● **Aim of the task**: When a line in the material contains the word "drawn", copy it.

════════════════

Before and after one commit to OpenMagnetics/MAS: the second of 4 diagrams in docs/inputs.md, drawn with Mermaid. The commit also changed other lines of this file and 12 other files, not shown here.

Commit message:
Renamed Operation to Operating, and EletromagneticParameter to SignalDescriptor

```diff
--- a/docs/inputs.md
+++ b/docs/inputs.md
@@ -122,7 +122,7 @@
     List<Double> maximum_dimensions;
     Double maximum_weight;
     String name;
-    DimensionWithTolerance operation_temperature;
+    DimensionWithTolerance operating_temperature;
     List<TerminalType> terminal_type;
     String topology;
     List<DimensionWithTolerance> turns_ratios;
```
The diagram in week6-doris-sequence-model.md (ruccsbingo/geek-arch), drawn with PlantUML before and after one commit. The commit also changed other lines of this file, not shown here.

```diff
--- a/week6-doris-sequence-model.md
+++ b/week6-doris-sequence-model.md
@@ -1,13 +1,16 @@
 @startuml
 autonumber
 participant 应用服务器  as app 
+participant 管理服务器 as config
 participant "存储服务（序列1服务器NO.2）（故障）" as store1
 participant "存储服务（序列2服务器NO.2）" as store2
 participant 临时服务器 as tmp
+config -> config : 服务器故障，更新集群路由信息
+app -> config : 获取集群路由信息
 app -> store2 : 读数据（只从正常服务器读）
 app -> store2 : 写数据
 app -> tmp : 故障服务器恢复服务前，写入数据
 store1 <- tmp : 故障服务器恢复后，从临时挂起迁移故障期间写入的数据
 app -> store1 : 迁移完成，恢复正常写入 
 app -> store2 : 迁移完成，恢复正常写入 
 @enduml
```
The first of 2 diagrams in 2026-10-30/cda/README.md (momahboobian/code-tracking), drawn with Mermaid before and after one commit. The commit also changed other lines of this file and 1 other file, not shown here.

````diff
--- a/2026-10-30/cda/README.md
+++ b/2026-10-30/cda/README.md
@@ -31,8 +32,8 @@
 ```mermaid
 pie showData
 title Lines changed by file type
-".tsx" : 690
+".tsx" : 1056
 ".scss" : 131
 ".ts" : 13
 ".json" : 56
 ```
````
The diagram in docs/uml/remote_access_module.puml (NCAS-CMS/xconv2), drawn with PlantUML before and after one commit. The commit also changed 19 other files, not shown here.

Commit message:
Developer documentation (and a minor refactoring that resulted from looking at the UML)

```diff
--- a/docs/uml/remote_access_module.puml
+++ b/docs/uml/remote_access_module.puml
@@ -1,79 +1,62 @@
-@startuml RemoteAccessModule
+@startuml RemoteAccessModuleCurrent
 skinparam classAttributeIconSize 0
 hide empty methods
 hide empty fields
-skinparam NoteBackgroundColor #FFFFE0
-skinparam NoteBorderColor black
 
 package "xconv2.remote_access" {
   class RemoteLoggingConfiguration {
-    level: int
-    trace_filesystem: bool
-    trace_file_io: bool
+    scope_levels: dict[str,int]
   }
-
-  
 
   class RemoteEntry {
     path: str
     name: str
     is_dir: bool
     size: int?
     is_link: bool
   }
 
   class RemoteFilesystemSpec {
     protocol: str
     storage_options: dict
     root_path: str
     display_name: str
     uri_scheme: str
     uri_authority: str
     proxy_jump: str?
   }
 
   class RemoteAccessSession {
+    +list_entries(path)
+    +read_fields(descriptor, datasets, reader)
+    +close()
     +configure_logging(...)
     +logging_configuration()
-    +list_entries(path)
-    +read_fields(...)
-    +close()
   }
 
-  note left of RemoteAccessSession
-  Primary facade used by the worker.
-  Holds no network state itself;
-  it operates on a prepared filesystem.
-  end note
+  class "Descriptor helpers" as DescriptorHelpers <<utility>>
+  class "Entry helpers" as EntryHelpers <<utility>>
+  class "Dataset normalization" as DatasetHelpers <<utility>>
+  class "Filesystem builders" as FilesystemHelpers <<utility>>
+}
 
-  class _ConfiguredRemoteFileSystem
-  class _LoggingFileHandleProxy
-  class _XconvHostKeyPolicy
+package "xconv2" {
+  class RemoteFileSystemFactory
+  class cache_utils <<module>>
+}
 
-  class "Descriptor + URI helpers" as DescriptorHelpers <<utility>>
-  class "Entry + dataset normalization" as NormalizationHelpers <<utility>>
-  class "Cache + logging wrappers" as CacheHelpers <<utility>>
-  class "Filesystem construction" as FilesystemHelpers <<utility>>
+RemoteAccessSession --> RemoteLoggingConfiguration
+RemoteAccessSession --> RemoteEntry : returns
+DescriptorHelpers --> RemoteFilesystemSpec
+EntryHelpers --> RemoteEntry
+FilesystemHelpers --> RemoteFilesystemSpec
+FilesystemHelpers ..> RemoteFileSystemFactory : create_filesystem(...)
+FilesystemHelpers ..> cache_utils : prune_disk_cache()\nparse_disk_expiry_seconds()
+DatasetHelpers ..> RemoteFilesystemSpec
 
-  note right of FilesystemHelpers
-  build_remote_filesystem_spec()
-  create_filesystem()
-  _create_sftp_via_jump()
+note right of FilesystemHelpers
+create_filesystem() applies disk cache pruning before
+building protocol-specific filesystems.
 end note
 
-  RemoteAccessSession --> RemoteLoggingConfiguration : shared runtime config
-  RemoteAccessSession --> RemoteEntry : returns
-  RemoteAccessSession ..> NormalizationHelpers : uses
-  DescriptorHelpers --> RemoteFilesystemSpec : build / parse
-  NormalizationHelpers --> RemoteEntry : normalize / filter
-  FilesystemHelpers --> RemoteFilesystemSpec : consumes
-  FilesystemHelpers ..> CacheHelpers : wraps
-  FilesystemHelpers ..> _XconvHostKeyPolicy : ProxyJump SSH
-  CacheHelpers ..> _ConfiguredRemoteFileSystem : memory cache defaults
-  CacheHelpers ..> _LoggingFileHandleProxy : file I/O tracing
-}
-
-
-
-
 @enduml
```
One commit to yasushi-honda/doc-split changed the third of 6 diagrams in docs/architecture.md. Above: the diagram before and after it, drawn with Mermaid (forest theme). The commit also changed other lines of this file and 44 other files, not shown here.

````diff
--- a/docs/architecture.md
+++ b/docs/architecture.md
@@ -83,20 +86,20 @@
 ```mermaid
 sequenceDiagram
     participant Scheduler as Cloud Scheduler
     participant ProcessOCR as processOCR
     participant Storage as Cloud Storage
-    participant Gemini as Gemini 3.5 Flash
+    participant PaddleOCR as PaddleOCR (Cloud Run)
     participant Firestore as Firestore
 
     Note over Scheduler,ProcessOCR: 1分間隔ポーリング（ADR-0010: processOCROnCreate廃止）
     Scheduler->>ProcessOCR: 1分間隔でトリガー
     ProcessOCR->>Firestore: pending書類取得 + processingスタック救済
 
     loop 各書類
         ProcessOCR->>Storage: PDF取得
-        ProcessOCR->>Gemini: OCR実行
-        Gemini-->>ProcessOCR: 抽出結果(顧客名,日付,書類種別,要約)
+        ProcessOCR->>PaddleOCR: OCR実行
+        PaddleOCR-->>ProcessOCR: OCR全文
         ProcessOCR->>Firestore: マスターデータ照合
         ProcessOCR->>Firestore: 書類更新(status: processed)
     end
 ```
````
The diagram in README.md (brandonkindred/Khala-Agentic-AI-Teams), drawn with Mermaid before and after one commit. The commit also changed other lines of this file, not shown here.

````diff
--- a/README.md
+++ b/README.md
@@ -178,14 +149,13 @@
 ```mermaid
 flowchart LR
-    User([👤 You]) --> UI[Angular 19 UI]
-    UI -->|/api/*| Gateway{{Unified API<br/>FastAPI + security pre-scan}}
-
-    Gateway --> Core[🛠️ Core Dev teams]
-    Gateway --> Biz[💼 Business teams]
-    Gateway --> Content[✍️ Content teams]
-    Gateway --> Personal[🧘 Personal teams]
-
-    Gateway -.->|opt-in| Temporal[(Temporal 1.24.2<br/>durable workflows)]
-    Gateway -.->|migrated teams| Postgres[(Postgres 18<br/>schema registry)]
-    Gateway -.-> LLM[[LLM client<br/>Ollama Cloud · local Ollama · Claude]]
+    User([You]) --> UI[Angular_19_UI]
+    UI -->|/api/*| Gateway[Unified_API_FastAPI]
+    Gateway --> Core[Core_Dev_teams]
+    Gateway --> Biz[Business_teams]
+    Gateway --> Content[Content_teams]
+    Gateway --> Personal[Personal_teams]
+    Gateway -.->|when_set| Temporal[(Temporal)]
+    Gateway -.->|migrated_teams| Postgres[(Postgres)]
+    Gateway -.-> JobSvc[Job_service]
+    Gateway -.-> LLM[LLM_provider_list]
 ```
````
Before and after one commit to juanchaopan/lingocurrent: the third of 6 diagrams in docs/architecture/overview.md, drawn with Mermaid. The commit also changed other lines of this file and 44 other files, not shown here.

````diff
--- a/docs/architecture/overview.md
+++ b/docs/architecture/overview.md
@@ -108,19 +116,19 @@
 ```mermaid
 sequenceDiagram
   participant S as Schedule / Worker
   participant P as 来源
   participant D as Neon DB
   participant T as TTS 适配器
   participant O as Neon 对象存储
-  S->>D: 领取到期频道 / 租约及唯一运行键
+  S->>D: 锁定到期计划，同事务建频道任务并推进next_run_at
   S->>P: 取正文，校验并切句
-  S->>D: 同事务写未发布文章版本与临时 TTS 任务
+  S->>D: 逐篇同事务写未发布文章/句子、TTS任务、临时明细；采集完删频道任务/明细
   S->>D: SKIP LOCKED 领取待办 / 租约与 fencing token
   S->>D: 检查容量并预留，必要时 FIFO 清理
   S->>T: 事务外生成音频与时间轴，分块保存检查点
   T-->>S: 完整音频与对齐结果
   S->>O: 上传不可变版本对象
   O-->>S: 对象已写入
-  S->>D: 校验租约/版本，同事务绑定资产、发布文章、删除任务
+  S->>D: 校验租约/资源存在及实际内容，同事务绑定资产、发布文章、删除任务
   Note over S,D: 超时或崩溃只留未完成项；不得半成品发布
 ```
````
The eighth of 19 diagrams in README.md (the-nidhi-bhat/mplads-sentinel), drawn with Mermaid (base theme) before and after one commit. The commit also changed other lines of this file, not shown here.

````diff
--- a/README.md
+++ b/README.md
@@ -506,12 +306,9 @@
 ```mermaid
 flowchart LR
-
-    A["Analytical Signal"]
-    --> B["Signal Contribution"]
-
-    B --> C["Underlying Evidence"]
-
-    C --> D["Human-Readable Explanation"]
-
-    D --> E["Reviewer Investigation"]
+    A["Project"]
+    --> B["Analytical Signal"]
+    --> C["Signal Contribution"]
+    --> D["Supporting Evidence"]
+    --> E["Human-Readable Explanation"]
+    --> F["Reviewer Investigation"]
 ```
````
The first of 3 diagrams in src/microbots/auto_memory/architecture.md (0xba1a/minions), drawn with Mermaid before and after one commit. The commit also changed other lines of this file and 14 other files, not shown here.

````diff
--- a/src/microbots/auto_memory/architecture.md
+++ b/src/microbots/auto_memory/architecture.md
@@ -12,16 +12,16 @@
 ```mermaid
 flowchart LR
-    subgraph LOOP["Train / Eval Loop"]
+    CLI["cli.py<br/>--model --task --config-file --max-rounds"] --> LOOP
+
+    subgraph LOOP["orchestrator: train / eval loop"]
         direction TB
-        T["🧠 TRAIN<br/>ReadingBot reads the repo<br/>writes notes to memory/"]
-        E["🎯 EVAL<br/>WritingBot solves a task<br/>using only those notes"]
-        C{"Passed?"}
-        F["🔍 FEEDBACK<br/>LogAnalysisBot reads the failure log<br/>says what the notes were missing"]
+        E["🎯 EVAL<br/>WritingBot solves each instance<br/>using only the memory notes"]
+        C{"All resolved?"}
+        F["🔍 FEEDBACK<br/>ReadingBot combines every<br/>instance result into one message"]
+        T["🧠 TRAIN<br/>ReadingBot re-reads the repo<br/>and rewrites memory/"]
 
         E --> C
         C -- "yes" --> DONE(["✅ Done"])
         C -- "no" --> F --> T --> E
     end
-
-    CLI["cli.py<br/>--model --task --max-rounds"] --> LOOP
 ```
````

════════════════

● **Response area**:
Before and after one commit to OpenMagnetics/MAS: the second of 4 diagrams in docs/inputs.md, drawn with Mermaid. The commit also changed other lines of this file and 12 other files, not shown here.
The diagram in week6-doris-sequence-model.md (ruccsbingo/geek-arch), drawn with PlantUML before and after one commit. The commit also changed other lines of this file, not shown here.
The first of 2 diagrams in 2026-10-30/cda/README.md (momahboobian/code-tracking), drawn with Mermaid before and after one commit. The commit also changed other lines of this file and 1 other file, not shown here.
The diagram in docs/uml/remote_access_module.puml (NCAS-CMS/xconv2), drawn with PlantUML before and after one commit. The commit also changed 19 other files, not shown here.
One commit to yasushi-honda/doc-split changed the third of 6 diagrams in docs/architecture.md. Above: the diagram before and after it, drawn with Mermaid (forest theme). The commit also changed other lines of this file and 44 other files, not shown here.
The diagram in README.md (brandonkindred/Khala-Agentic-AI-Teams), drawn with Mermaid before and after one commit. The commit also changed other lines of this file, not shown here.
Before and after one commit to juanchaopan/lingocurrent: the third of 6 diagrams in docs/architecture/overview.md, drawn with Mermaid. The commit also changed other lines of this file and 44 other files, not shown here.
The eighth of 19 diagrams in README.md (the-nidhi-bhat/mplads-sentinel), drawn with Mermaid (base theme) before and after one commit. The commit also changed other lines of this file, not shown here.
The first of 3 diagrams in src/microbots/auto_memory/architecture.md (0xba1a/minions), drawn with Mermaid before and after one commit. The commit also changed other lines of this file and 14 other files, not shown here.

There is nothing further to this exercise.